May: Take AP exams if applicable
It’s that time of the year again. Study intensely, and show off your knowledge on the day of the exams!
Summer: Get back to test prep mode
It’s easy to get caught up in the rigors of school and miss your opportunities to score well on the cumbersome standardized tests. But don’t worry! You still have at least one more chance to ace the SAT or the ACT at the beginning of your senior year. So gear up, and plunge right back into prepping for those exams.
October: Last ACT for early birds
If you are applying to colleges Early Action or Early Decision, the latest you can take the ACT is in October—though that might be too late for some early deadlines. So you can take the September test to be safe. Remember: you’ll need to register a month in advance too.
November: Last SAT for early birds

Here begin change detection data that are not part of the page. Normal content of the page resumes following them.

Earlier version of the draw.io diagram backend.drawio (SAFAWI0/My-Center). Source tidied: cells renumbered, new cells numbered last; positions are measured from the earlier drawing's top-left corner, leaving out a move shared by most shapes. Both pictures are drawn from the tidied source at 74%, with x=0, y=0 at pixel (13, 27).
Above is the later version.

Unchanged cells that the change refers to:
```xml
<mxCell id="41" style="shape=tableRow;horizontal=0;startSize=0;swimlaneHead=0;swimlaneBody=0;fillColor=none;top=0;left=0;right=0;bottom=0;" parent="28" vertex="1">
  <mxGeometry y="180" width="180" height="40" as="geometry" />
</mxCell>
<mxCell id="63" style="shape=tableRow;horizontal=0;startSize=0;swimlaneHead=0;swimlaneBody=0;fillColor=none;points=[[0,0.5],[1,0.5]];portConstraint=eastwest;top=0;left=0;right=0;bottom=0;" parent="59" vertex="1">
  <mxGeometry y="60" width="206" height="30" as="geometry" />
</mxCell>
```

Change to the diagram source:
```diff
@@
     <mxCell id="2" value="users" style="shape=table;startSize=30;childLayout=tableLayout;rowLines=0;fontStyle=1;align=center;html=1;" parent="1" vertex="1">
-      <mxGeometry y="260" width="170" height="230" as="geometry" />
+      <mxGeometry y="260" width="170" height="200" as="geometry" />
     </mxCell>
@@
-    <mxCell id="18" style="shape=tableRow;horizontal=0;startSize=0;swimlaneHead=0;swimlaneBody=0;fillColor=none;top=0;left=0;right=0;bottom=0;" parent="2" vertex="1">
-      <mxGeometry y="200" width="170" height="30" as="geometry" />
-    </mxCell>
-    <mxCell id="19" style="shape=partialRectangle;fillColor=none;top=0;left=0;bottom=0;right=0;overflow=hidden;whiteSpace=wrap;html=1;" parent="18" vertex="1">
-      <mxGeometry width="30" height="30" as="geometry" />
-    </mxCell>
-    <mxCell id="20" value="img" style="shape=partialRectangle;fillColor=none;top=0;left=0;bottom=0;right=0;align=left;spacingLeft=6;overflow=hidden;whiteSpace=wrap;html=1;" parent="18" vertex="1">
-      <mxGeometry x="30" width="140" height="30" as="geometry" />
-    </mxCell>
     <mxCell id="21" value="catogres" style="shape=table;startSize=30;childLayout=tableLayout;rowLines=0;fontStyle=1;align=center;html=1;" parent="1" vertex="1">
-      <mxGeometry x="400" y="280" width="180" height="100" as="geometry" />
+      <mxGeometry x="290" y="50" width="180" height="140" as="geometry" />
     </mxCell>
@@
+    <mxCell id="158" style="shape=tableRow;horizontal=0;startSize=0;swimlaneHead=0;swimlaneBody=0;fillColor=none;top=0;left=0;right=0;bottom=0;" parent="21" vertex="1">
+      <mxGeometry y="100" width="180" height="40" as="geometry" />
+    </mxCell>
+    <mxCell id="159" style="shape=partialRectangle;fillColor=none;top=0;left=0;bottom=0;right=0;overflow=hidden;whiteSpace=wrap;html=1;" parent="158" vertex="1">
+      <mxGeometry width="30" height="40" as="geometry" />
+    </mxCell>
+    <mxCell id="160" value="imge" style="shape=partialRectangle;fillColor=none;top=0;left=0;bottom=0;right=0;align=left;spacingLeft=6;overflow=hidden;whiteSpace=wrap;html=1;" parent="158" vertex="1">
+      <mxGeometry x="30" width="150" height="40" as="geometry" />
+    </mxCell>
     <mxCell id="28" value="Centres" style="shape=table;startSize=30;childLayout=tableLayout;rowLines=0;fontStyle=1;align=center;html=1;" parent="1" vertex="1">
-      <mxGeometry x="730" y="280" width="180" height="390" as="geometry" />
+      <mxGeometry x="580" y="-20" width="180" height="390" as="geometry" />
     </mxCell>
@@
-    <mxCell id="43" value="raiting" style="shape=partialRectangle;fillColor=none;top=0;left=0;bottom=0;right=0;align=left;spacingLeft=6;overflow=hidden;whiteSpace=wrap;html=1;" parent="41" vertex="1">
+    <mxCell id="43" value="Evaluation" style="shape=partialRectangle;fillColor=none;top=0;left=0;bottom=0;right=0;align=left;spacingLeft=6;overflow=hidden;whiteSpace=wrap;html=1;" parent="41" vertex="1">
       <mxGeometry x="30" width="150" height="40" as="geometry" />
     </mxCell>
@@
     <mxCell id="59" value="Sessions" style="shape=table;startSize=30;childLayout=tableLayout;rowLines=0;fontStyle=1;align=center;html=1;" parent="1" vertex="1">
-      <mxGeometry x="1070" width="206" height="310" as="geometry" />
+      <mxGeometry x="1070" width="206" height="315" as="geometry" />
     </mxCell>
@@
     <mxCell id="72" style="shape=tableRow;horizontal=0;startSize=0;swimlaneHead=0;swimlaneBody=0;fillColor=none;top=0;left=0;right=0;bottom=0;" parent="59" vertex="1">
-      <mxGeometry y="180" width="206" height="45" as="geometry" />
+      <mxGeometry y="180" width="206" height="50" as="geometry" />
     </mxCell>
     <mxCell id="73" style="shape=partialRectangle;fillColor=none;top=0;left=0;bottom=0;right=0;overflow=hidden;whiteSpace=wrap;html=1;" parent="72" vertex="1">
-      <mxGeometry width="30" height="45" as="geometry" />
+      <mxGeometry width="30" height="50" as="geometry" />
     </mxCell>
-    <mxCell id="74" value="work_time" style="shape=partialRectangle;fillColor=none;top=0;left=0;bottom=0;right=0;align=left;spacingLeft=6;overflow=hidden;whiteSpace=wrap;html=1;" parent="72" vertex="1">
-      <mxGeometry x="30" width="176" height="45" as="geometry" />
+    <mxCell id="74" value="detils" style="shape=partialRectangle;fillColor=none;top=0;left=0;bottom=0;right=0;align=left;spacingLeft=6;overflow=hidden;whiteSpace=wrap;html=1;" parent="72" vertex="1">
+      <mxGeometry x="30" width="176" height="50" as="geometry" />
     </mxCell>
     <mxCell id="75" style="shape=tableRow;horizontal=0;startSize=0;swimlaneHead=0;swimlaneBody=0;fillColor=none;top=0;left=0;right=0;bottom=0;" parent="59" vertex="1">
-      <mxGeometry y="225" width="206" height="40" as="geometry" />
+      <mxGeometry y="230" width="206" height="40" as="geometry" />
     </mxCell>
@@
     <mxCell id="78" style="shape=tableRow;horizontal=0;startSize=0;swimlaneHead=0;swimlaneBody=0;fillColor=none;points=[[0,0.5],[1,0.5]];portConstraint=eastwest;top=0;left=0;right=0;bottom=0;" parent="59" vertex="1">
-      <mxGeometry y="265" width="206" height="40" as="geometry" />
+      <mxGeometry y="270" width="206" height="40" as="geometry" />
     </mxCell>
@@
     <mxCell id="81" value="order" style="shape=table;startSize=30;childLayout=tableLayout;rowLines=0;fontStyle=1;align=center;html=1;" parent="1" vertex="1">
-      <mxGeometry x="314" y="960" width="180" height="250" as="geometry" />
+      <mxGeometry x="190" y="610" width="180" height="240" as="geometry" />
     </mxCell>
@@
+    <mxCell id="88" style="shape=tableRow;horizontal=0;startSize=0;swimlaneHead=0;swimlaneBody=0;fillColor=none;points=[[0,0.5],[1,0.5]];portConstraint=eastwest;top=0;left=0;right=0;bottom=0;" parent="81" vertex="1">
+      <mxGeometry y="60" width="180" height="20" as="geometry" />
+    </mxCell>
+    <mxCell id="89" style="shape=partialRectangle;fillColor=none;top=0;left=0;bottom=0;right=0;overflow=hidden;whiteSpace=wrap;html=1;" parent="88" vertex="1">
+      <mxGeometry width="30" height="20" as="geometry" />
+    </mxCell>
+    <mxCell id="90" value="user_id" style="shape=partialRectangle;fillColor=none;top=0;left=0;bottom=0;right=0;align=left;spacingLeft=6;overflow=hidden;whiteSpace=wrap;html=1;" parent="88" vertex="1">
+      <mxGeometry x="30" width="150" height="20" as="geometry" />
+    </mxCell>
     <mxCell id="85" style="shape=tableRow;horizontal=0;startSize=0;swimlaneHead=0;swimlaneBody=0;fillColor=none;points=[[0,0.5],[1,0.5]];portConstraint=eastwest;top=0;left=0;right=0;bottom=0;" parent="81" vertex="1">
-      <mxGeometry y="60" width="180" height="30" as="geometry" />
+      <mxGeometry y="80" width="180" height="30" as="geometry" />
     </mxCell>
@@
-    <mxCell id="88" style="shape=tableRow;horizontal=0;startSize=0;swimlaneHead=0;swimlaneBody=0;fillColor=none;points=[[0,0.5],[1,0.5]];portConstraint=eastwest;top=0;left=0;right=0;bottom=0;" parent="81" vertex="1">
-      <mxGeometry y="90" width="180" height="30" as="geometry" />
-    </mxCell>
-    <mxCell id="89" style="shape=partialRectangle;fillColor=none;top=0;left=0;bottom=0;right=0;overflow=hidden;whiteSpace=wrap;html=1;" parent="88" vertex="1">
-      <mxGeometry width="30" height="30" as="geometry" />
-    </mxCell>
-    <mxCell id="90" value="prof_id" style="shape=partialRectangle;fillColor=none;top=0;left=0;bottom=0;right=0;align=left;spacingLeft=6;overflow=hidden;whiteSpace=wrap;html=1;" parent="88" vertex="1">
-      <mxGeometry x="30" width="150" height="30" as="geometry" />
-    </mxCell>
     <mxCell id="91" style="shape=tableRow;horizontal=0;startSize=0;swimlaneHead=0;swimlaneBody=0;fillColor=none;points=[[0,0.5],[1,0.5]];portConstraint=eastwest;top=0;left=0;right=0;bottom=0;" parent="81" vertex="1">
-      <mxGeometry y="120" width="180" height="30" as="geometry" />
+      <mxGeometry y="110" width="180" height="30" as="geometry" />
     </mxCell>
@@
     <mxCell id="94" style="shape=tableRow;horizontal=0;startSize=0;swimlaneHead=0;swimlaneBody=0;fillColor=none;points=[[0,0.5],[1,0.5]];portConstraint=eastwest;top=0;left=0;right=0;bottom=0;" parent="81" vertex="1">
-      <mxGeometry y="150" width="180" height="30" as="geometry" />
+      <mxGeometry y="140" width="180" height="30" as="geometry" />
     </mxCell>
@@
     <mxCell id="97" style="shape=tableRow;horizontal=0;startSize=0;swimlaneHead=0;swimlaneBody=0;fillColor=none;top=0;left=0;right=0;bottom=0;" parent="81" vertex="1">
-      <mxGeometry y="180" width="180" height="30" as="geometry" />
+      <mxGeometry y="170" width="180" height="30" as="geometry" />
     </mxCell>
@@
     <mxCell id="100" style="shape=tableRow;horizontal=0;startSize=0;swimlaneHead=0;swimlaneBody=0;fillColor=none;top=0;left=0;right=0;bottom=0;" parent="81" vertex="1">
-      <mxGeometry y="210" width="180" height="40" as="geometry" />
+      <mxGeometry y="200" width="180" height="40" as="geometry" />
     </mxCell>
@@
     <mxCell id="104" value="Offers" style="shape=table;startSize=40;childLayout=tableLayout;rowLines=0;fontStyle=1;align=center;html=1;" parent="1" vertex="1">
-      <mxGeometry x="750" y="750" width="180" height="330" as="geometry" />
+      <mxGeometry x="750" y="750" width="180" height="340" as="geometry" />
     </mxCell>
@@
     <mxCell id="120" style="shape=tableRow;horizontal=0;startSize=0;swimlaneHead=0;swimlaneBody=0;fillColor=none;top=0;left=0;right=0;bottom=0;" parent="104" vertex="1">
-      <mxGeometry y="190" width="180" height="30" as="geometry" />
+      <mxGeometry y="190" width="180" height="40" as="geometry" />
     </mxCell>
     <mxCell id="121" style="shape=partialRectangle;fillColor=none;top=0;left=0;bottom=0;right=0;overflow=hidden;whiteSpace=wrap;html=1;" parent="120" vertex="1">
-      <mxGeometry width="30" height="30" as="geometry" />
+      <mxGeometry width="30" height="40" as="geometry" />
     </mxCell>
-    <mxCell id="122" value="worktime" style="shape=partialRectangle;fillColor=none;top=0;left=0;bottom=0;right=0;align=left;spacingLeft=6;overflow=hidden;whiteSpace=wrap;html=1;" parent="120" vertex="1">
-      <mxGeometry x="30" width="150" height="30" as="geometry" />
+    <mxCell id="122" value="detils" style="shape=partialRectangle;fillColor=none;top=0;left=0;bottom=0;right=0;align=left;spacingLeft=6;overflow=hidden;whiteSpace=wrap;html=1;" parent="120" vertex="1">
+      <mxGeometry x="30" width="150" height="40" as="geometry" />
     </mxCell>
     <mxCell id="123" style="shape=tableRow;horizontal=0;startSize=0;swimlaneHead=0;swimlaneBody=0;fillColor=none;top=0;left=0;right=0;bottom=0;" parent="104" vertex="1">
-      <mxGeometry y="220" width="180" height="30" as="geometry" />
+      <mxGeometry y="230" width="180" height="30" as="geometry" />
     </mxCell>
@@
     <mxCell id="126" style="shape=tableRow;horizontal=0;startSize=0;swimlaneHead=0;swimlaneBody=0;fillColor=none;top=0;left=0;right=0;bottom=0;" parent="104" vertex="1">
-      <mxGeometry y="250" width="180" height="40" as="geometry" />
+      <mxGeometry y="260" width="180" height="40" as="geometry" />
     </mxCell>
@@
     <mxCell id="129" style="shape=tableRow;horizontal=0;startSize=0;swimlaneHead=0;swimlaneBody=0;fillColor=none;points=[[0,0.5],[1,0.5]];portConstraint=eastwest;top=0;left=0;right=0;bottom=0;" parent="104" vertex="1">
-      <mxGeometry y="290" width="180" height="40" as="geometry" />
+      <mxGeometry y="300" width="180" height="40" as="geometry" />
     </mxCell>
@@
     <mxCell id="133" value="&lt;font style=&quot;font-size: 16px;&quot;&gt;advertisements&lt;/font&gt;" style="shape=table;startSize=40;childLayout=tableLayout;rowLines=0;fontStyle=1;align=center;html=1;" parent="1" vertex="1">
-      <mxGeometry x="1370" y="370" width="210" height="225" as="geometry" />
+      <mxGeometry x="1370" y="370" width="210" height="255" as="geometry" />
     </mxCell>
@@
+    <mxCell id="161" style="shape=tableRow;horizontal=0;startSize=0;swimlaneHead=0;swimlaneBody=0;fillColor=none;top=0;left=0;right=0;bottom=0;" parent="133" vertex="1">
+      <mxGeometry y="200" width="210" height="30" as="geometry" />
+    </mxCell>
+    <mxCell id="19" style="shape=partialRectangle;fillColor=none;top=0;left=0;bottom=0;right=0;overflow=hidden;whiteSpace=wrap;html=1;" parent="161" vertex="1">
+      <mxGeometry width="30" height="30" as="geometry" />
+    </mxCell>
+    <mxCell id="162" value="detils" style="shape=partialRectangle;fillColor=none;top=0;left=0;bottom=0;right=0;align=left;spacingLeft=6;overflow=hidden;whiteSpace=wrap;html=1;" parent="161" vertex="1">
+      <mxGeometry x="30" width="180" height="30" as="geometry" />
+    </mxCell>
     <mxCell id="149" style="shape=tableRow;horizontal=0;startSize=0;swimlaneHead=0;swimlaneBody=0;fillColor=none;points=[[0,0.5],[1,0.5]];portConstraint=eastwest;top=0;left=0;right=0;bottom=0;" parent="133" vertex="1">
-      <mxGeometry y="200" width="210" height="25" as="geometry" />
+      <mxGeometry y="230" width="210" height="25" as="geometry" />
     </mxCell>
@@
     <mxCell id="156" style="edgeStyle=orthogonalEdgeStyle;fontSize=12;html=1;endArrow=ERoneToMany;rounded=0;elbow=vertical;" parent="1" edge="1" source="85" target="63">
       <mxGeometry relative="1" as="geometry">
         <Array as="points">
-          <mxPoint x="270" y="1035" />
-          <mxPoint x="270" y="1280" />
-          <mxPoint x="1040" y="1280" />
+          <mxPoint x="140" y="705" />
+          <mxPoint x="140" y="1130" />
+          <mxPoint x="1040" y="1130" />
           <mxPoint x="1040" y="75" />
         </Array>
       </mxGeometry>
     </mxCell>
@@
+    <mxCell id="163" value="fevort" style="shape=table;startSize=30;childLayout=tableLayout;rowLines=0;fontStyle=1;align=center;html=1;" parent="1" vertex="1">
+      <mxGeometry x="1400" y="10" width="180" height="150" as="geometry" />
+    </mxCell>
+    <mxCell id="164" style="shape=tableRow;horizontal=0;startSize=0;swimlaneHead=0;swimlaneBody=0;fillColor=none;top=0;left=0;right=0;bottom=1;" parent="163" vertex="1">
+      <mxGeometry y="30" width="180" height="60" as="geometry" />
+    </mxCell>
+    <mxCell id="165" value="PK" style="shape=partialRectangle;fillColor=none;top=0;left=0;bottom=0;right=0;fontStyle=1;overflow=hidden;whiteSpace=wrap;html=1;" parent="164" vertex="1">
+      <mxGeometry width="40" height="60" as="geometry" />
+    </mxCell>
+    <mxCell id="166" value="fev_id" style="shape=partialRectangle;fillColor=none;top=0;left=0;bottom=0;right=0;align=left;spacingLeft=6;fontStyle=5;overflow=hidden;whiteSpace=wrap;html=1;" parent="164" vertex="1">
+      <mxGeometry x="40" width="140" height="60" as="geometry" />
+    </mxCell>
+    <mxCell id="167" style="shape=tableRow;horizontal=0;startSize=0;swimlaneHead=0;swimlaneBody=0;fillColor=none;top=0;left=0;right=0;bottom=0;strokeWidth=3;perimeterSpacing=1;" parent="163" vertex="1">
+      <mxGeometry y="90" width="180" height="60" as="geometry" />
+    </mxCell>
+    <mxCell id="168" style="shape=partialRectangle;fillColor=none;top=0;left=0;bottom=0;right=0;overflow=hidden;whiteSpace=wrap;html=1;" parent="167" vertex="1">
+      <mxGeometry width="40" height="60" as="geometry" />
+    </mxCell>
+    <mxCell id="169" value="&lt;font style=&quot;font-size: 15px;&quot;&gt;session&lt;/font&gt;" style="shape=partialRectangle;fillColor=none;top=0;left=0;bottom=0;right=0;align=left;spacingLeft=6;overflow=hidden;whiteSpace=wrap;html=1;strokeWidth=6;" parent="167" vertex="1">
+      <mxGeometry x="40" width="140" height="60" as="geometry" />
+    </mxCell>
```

When applying for Early Action or Early Decision, the last opportunity for you to take the SAT and SAT Subject Tests are in November. But, again, that may be too late, depending on where you're applying early. So you might want to take the SAT in October just to be sure.
December: Last SAT and ACT for forever
For Regular Decision applicants, the very last test dates for both of these standardized tests are in December. This is the absolute last resort for anyone who is still unhappy with their scores if they’ve already taken the test—or if they haven’t taken them at all. Though, again, keep in mind it takes a few weeks to get your scores, so you may be cutting it close with even your Regular Decision deadlines. It may be worth shooting for an earlier test date. At any rate, after December, congratulations: you are forever done with the SATs and ACT!
May: Last AP exams
Ready to blast off into the college of your dreams? Well, hold your horses! Take any AP exams you have from your senior AP courses, and strive to score high so that you can earn some college credits before you even arrive on campus.
If you manage to survive this crazy schedule (which, I promise you, we all can with some diligence), you are done with standardized testing. Enjoy the summer after your senior year, and you are ready to go off to college!